By Molly Grogan
By R. C. Baker
By Christian Viveros-Fauné
By Alexis Soloski
By Alexis Soloski
By Lilly Lampe
Mark Greif, co-founder of n+1
"Give Me the Cure," Fugazi, from Fugazi (1988)Reputedly, this song is about AIDS. It's the most compressed account I've ever encountered of the horror of being sick in an era when our expectation is that everything you can get sick from will eventually have a cure. You might be the one to die because you've come too early or because "they" don't care about the likes of you. That intrusion of human power—a power you can't reach—into the already unbearable thing that's between you and fate, or you and nature, or you and God . . . that's what I hear in the song.
Asali Solomon, author of Get Down
"Volverás" ("You'll Be Back"), Gloria Estefan, from Mi Tierra (1993)"Volverás" evokes a grand tradition in Spanish lyrics that revels in telling a callous lover that he (or she) will be sorry. I love that the song is not sassy—instead, it's a slow, mournful number with wailing Spanish guitars that builds to a crescendo. It uses a blues-like alchemy to suggest that there is great power in being spurned. It can even make you prescient enough to look into the future and see your stupid ex crawling back.

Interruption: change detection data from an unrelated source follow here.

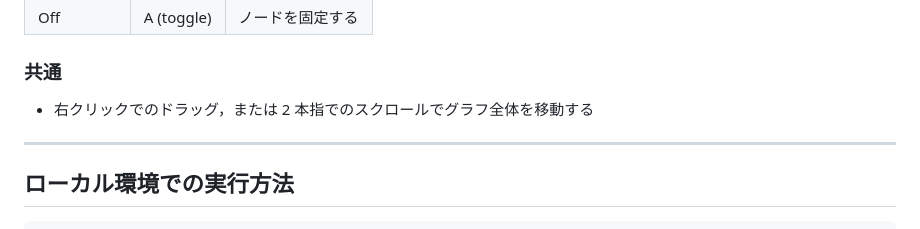
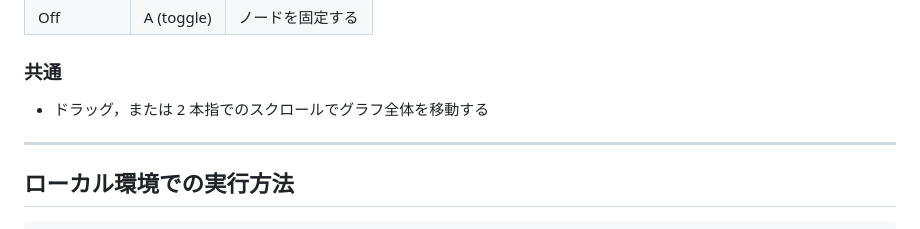
Before and after one commit to kentakom1213/graph-editor, a Markdown page: README.md, the part around the change. Rendered like a GitHub page.

Commit message:
fix: update README.md

```diff
--- a/README.md
+++ b/README.md
@@ -42,7 +42,7 @@ Graph Editor は [eframe](https://github.com/emilk/egui/tree/master/crates/efram
 
 ### 共通
 
-- 右クリックでのドラッグ，または 2 本指でのスクロールでグラフ全体を移動する
+- ドラッグ，または 2 本指でのスクロールでグラフ全体を移動する
 
 ---
 
```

"Marry Me Dusty," Miaow, from Priceless Innuendo (1987, unreleased)
If you were a gay music lover in the late '80s, you had your Communards, your Erasure, and that was about it. Even those out-and-proud bands mostly trafficked in second-person pronouns, so the straights could listen along without a fuss. Cath Carroll, frontwoman of the London-based indie band Miaow, sang about things you never thought you'd come across in a pop song: cross-dressing lesbians, bisexual love triangles, Sapphic frolics at the Hampstead Bathing Ponds. The would-be lead single from Miaow's never-released debut album (the demos of which stream on Carroll's website), this ode to Dusty, the great gay chanteuse, evokes drag bars where "the girls in the backroom/Would lacquer up their hair and sing/'Won't you marry me, Miss Springfield?'"
Claire Dederer, author of the forthcoming Poser: A Memoir in Twenty-Four Yoga Poses

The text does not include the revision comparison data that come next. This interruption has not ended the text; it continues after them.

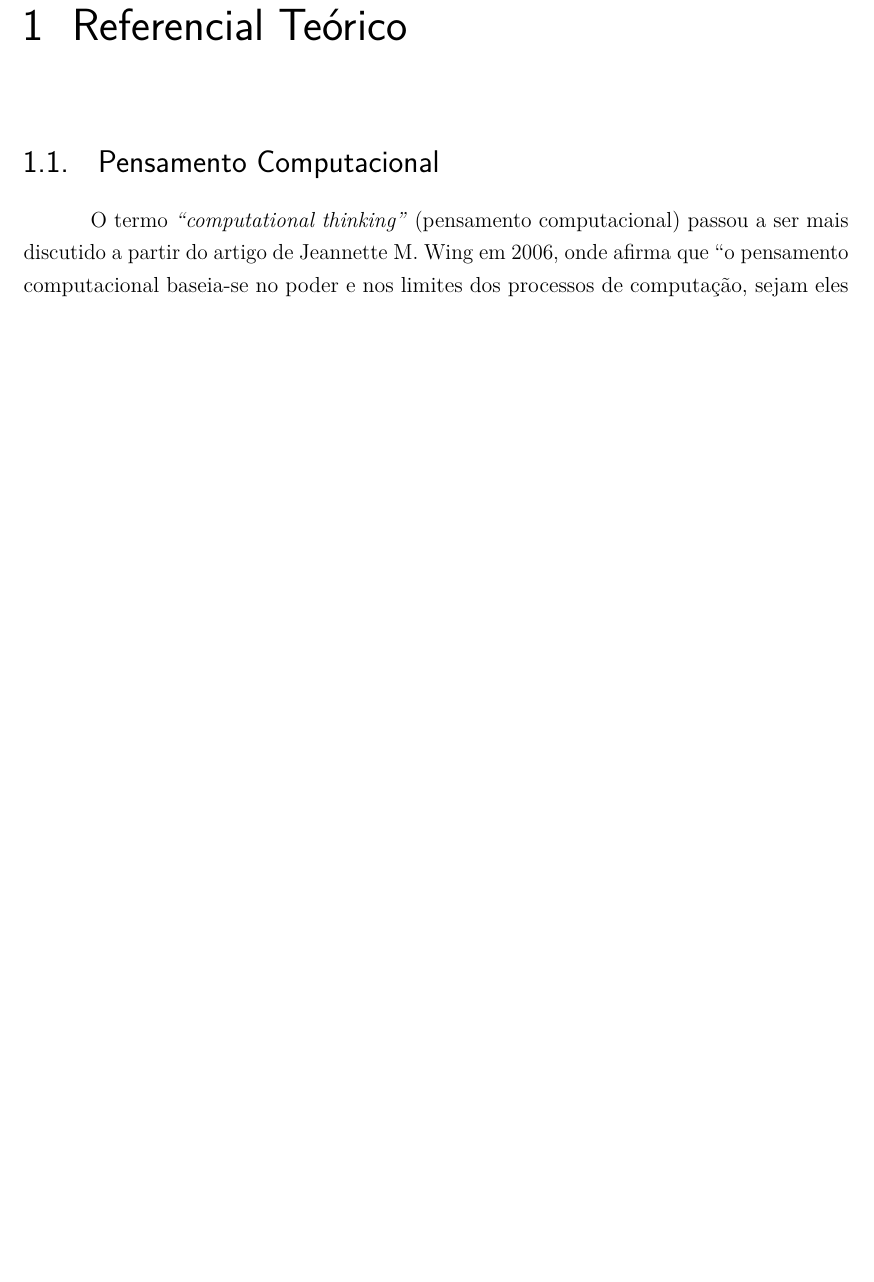
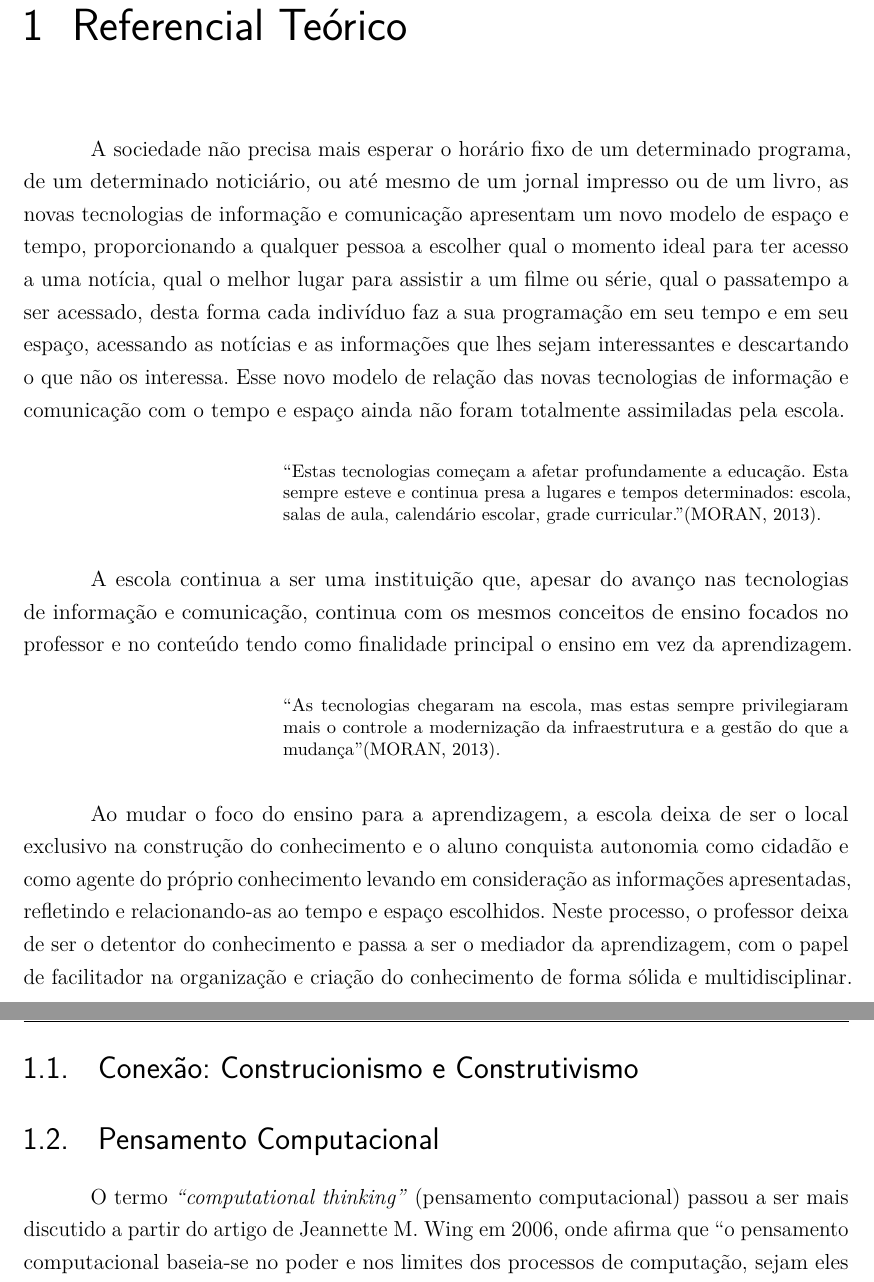
Before and after one commit to sergiolmat/tccscratch, a LaTeX thesis (tccscratch.tex): part of page 15 of 35 before the commit and two parts of pages 15 and 16 of 36 after it, the two joined at a grey line, cut so that both start at the same text, the shorter picture padded with empty space. Compiled offline with pdfLaTeX.

Commit message:
intro referencial teorico

```diff
--- a/tccscratch.tex
+++ b/tccscratch.tex
@@ -516,6 +516,29 @@ Para um melhor entendimento, esse trabalho foi dividido em 03 capítulos, de for
 
 \chapter{Referencial Teórico}
 
+A sociedade não precisa mais esperar o horário fixo de um determinado programa, de um determinado noticiário, ou até mesmo de um jornal impresso ou de um livro, as novas tecnologias de informação e comunicação apresentam um novo modelo de espaço e tempo, proporcionando a qualquer pessoa a escolher qual o momento ideal para ter acesso a uma notícia, qual o melhor lugar para assistir a um filme ou série, qual o passatempo a ser acessado, desta forma cada indivíduo faz a sua programação em seu tempo e em seu espaço, acessando as notícias e as informações que lhes sejam interessantes e descartando o que não os interessa. Esse novo modelo de relação das novas tecnologias de informação e comunicação com o tempo e espaço ainda não foram totalmente assimiladas pela escola.
+
+\begin{citacao}
+
+``Estas tecnologias começam a afetar profundamente a educação. Esta sempre esteve e continua presa a lugares e tempos determinados: escola, salas de aula, calendário escolar, grade curricular.''\cite{moran}.
+
+\end{citacao}
+
+
+A escola continua a ser uma instituição que, apesar do avanço nas tecnologias de informação e comunicação, continua com os mesmos conceitos de ensino focados no professor e no conteúdo tendo como finalidade principal o ensino em vez da aprendizagem.
+
+\begin{citacao}
+
+``As tecnologias chegaram na escola, mas estas sempre privilegiaram mais o controle a modernização da infraestrutura e a gestão do que a mudança''\cite{moran}.
+
+\end{citacao}
+
+Ao mudar o foco do ensino para a aprendizagem, a escola deixa de ser o local exclusivo na construção do conhecimento e o aluno conquista autonomia como cidadão e como agente do próprio conhecimento levando em consideração as informações apresentadas, refletindo e relacionando-as ao tempo e espaço escolhidos. Neste processo, o professor deixa de ser o detentor do conhecimento e passa a ser o mediador da aprendizagem, com o papel de facilitador na organização e criação do conhecimento de forma sólida e multidisciplinar.
+
+\newpage
+
+\section{Conexão: Construcionismo e Construtivismo}
+
 \section{Pensamento Computacional}
 
 O termo \textit{``computational thinking''} (pensamento computacional) passou a ser mais discutido a partir do artigo de Jeannette M. Wing em 2006, onde afirma que ``o pensamento computacional baseia-se no poder e nos limites dos processos de computação, sejam eles executados por um ser humano ou por uma máquina''\cite{wing}. Ainda, segundo Wing:
```
Also changed, not shown: bibliografia.bib (+13 -0 lines), tccscratch.tex (4 more changed lines).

"Wig in a Box," from the Hedwig and the Angry Inch original cast recording (1999)
Alone in the trailer park, abandoned by her lover, her dick sawed off in a botched sex-change operation, Hedwig is feeling blue at the beginning of this song. All she wants to do is sit around drinking vermouth, but she stirs herself to put on her wig—and lo, she is transformed! She unleashes the chorus, a screamingly catchy sing-along. It's almost too catchy. In fact, I'm not really that crazy about the chorus. What I love is the intro, when Hedwig is forcing herself to get it together. "Put on the wig," she tells herself. "You know you'll feel better." I love that moment, when she wills herself to transcendence.
Todd Pruzan, author of The Clumsiest People in Europe
"Not Given Lightly," Chris Knox, from the Topless Women Talk About Their Lives soundtrack (1997)
Did statisticians chart a spike in New Zealand's birth rate 20 years ago? It was 1989 when a recovering punk named Chris Knox trotted out this drowsy, irresistible love song, opening his honey-voiced blues with a shy, sleepy nudge before grinding it into a joyous, full-throated serenade. (A serenade to his wife, no less: How punk is that.) "This isn't easy," Knox apologizes—"I might not write another"—but his good work is done.